May 24, 2013
School is out for the summer! I'm am SO excited to have these little monkeys home with me!
And yes, I really am.
Of course, it will be interesting and perhaps difficult since I'll be pregnant and all.
But you know what?
Since today was the last (half) day, the school held an awards ceremony in which they passed out trophies and prizes to students who: achieved the highest scores in different subjects, were voted "nicest, kindest" by their classmates, kids who showed the most improvement, a teacher's choice award, etc.
My children got to stand up for the "faithful attendance" recognition for not missing more than two days of school, but that was it.
When it was over, I made a quick break of the door since Claira suddenly turned into a screaming banshee.
As I was heading for the door, I passed Savannah as her class was heading back to their room. She looked like she was on the verge of tears.
I knew exactly why she was upset.
Like anyone would be (but especially for her), she was bummed that she didn't receive an award.
I wish I had had a moment to talk to her, but since she was headed back to class and I had a screaming toddler literally flung over my shoulder, there was no time. I quickly told her everything would be okay and that I was proud of her.
I wanted to explain to her that she should not only be proud of her achievements (like getting straight A's and always scoring far above average on her tests) but also learn to be happy for those who did receive an award. And believe me, I know that's not always easy.
I couldn't help but think of this:
And I loved this on helping children overcome disappointment and setbacks that are a natural part of life:
..."As children become resilient, they understand and accept these two facts. They see life as challenging and ever changing, but they believe they can cope with those challenges and changes. They view mistakes and weaknesses as opportunities to learn, and they accept that losing may precede winning.
As children develop resilience, they believe they can influence and even control outcomes in their lives through effort, imagination, knowledge, and skill. With this attitude, they focus on what they do rather than on what is outside their control."
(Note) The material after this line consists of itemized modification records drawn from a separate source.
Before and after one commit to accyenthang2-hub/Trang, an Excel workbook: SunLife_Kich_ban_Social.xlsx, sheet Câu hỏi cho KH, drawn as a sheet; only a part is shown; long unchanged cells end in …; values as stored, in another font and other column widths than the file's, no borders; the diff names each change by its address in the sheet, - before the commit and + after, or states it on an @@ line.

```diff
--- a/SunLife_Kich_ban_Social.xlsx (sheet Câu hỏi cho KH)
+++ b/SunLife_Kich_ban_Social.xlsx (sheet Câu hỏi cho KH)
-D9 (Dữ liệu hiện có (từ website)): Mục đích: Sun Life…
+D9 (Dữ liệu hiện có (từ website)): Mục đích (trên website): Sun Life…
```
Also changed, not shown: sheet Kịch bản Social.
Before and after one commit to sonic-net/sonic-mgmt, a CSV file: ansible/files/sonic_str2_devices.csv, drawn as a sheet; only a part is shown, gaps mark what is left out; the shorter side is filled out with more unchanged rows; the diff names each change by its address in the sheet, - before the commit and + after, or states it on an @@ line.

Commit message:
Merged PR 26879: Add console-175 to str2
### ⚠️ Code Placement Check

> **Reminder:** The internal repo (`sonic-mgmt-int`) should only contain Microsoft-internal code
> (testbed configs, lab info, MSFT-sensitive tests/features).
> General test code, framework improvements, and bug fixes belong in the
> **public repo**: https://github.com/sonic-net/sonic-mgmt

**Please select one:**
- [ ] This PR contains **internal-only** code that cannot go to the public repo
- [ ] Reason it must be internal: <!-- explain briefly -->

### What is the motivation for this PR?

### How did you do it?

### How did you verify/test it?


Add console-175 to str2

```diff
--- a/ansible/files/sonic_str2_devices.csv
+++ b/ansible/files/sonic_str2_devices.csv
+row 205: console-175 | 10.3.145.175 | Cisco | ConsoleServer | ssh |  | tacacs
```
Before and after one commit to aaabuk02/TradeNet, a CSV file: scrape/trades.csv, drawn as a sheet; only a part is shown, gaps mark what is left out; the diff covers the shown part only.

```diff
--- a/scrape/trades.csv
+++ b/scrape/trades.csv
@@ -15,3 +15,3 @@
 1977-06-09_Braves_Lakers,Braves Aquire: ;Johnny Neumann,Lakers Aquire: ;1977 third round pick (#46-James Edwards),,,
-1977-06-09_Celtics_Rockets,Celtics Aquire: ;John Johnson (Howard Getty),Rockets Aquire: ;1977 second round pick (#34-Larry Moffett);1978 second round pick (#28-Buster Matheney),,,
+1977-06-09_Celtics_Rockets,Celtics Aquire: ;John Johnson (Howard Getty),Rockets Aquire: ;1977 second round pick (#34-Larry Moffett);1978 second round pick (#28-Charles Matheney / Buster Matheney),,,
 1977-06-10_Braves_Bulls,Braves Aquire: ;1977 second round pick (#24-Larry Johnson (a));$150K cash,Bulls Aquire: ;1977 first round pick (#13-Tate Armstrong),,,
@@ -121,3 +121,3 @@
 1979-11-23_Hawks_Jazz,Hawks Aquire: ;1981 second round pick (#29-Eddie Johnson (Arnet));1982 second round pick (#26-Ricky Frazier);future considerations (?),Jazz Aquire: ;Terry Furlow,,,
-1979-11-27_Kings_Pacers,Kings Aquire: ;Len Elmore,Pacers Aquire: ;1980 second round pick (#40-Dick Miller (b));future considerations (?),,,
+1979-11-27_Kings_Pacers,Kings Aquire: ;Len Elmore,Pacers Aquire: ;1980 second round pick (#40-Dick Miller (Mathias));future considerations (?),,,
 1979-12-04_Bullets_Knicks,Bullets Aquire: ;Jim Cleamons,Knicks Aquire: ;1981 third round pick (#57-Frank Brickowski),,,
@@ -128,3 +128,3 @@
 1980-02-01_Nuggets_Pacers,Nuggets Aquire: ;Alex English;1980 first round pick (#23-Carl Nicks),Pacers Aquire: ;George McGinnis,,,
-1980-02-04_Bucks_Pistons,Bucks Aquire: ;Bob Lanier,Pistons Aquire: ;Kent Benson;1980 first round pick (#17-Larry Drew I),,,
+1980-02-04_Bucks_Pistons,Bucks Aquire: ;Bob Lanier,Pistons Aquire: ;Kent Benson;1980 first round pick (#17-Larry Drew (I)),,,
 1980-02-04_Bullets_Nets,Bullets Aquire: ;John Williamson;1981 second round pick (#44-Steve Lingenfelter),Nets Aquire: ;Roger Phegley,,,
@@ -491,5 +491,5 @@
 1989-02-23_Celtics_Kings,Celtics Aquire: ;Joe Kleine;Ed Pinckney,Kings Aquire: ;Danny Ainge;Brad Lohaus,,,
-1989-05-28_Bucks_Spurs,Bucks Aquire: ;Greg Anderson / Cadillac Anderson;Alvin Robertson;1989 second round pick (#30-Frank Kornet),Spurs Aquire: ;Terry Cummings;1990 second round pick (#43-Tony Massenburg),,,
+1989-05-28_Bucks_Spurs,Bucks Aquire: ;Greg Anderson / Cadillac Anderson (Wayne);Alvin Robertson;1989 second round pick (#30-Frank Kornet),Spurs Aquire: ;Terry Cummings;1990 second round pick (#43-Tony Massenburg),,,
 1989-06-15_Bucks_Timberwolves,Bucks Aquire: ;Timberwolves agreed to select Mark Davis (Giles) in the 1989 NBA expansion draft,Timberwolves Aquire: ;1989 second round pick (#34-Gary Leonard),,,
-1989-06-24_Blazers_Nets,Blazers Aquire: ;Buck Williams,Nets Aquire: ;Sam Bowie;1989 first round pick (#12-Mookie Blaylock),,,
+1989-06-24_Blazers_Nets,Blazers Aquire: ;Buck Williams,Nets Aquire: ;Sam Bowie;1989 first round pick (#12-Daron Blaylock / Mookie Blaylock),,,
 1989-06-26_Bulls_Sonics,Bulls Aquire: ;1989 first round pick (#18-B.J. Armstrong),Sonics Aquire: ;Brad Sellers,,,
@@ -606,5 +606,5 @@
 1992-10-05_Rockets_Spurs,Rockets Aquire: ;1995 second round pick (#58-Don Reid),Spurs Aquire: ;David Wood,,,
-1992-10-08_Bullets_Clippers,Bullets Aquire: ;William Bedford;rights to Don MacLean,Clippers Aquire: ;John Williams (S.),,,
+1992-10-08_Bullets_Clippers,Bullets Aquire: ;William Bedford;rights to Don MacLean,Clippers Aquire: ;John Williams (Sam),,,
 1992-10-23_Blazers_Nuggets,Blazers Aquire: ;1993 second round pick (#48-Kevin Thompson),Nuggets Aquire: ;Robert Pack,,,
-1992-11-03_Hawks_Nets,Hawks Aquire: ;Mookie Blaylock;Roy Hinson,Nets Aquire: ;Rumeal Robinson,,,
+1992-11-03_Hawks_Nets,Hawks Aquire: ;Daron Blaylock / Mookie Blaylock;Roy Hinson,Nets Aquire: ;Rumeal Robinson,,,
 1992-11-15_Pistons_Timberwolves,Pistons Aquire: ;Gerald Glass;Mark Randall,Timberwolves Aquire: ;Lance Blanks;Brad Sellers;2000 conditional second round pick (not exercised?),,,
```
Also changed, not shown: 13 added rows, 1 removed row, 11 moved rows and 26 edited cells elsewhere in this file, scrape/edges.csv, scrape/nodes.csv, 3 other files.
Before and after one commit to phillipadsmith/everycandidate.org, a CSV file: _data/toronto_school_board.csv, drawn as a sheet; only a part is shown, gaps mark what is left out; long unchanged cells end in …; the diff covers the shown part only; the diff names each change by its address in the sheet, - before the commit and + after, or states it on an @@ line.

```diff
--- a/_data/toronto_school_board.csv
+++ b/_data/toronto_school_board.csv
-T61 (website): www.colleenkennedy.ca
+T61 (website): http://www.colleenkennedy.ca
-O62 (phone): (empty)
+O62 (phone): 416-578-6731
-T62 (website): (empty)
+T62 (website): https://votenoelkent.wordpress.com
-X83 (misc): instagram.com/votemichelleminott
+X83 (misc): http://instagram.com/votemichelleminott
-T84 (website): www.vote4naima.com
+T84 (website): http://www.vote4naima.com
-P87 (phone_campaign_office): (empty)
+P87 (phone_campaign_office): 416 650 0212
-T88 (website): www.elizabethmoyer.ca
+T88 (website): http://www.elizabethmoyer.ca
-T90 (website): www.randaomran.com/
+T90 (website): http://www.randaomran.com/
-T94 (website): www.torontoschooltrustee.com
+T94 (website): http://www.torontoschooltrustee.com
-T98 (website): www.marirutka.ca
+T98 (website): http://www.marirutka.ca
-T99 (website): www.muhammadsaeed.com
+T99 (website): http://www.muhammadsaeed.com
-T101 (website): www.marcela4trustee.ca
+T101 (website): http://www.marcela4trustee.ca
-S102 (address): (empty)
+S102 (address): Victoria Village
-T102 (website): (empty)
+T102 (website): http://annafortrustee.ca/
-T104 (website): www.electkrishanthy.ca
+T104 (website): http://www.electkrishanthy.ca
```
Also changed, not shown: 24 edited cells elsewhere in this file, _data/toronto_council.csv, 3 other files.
-LYLE J. BURRUP
(Read the whole article HERE)
By the time Savannah and Joseph came home, she was happy as can be, having already moved past her initial disappointment.
And I'm also proud of her for that.
She is by nature, competitive and doesn't like to lose or be last. But these small experiences will help her learn to accept, to try harder, and most of all, to be happy for other's achievements.
We won't always be first, or the best, or the smartest. But we can control our attitude and acceptance of these things and decide how we will respond.
That is character.